TASK DETAILS: Down to the final line, print each entry exactly.
──────── EXTRACTED RECORDS
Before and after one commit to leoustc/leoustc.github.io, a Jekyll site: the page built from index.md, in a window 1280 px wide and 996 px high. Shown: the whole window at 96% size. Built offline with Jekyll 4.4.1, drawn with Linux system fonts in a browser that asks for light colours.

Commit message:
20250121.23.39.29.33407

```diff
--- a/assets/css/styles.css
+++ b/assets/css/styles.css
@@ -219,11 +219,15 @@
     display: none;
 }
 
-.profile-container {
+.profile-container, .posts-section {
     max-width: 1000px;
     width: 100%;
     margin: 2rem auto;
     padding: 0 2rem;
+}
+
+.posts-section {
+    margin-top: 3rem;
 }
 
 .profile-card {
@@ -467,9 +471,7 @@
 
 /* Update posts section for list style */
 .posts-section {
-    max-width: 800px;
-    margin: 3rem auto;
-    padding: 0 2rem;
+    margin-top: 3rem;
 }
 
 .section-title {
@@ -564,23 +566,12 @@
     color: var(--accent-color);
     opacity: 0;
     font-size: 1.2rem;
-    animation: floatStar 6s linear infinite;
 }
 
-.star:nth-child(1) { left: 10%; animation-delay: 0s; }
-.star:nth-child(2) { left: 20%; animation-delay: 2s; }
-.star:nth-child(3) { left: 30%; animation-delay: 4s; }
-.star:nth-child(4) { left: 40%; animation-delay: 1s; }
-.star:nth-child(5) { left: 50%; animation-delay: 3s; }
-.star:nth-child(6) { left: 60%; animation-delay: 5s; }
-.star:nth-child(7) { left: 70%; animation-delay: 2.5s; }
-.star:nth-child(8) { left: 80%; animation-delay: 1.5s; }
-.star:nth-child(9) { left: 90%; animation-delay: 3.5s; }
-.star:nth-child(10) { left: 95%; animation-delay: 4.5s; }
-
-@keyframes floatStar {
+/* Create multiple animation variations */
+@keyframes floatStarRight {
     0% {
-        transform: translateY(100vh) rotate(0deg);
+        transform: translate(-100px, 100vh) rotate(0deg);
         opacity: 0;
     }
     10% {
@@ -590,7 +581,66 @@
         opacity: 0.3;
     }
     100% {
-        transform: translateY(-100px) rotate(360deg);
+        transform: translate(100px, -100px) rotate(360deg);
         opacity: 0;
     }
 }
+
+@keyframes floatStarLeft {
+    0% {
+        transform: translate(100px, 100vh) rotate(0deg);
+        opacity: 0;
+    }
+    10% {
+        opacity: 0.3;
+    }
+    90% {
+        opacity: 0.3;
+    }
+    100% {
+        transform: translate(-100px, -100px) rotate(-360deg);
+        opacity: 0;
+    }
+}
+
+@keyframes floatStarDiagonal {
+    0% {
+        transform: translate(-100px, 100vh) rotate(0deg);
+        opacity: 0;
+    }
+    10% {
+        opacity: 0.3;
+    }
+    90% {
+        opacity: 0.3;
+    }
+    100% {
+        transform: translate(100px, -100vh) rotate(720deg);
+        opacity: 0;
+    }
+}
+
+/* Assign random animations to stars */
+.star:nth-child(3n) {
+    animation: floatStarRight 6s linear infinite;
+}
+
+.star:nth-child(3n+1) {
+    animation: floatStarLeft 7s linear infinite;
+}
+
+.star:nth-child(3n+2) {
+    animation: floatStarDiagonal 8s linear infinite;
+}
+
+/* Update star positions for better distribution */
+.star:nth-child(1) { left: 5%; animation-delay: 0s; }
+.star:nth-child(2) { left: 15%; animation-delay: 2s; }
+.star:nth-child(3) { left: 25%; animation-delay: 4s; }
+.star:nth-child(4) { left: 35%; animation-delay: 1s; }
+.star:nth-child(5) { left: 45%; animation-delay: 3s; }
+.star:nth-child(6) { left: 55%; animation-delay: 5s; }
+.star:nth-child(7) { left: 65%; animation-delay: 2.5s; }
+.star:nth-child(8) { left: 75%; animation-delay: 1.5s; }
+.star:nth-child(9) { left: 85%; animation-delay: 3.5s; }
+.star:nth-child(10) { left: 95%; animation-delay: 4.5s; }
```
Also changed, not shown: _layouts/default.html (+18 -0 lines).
────────────────
SOLUTION FOR THIS EXERCISE:
Before and after one commit to leoustc/leoustc.github.io, a Jekyll site: the page built from index.md, in a window 1280 px wide and 996 px high. Shown: the whole window at 96% size. Built offline with Jekyll 4.4.1, drawn with Linux system fonts in a browser that asks for light colours.

Commit message:
20250121.23.39.29.33407

```diff
--- a/assets/css/styles.css
+++ b/assets/css/styles.css
@@ -219,11 +219,15 @@
     display: none;
 }
 
-.profile-container {
+.profile-container, .posts-section {
     max-width: 1000px;
     width: 100%;
     margin: 2rem auto;
     padding: 0 2rem;
+}
+
+.posts-section {
+    margin-top: 3rem;
 }
 
 .profile-card {
@@ -467,9 +471,7 @@
 
 /* Update posts section for list style */
 .posts-section {
-    max-width: 800px;
-    margin: 3rem auto;
-    padding: 0 2rem;
+    margin-top: 3rem;
 }
 
 .section-title {
@@ -564,23 +566,12 @@
     color: var(--accent-color);
     opacity: 0;
     font-size: 1.2rem;
-    animation: floatStar 6s linear infinite;
 }
 
-.star:nth-child(1) { left: 10%; animation-delay: 0s; }
-.star:nth-child(2) { left: 20%; animation-delay: 2s; }
-.star:nth-child(3) { left: 30%; animation-delay: 4s; }
-.star:nth-child(4) { left: 40%; animation-delay: 1s; }
-.star:nth-child(5) { left: 50%; animation-delay: 3s; }
-.star:nth-child(6) { left: 60%; animation-delay: 5s; }
-.star:nth-child(7) { left: 70%; animation-delay: 2.5s; }
-.star:nth-child(8) { left: 80%; animation-delay: 1.5s; }
-.star:nth-child(9) { left: 90%; animation-delay: 3.5s; }
-.star:nth-child(10) { left: 95%; animation-delay: 4.5s; }
-
-@keyframes floatStar {
+/* Create multiple animation variations */
+@keyframes floatStarRight {
     0% {
-        transform: translateY(100vh) rotate(0deg);
+        transform: translate(-100px, 100vh) rotate(0deg);
         opacity: 0;
     }
     10% {
@@ -590,7 +581,66 @@
         opacity: 0.3;
     }
     100% {
-        transform: translateY(-100px) rotate(360deg);
+        transform: translate(100px, -100px) rotate(360deg);
         opacity: 0;
     }
 }
+
+@keyframes floatStarLeft {
+    0% {
+        transform: translate(100px, 100vh) rotate(0deg);
+        opacity: 0;
+    }
+    10% {
+        opacity: 0.3;
+    }
+    90% {
+        opacity: 0.3;
+    }
+    100% {
+        transform: translate(-100px, -100px) rotate(-360deg);
+        opacity: 0;
+    }
+}
+
+@keyframes floatStarDiagonal {
+    0% {
+        transform: translate(-100px, 100vh) rotate(0deg);
+        opacity: 0;
+    }
+    10% {
+        opacity: 0.3;
+    }
+    90% {
+        opacity: 0.3;
+    }
+    100% {
+        transform: translate(100px, -100vh) rotate(720deg);
+        opacity: 0;
+    }
+}
+
+/* Assign random animations to stars */
+.star:nth-child(3n) {
+    animation: floatStarRight 6s linear infinite;
+}
+
+.star:nth-child(3n+1) {
+    animation: floatStarLeft 7s linear infinite;
+}
+
+.star:nth-child(3n+2) {
+    animation: floatStarDiagonal 8s linear infinite;
+}
+
+/* Update star positions for better distribution */
+.star:nth-child(1) { left: 5%; animation-delay: 0s; }
+.star:nth-child(2) { left: 15%; animation-delay: 2s; }
+.star:nth-child(3) { left: 25%; animation-delay: 4s; }
+.star:nth-child(4) { left: 35%; animation-delay: 1s; }
+.star:nth-child(5) { left: 45%; animation-delay: 3s; }
+.star:nth-child(6) { left: 55%; animation-delay: 5s; }
+.star:nth-child(7) { left: 65%; animation-delay: 2.5s; }
+.star:nth-child(8) { left: 75%; animation-delay: 1.5s; }
+.star:nth-child(9) { left: 85%; animation-delay: 3.5s; }
+.star:nth-child(10) { left: 95%; animation-delay: 4.5s; }
```
Also changed, not shown: _layouts/default.html (+18 -0 lines).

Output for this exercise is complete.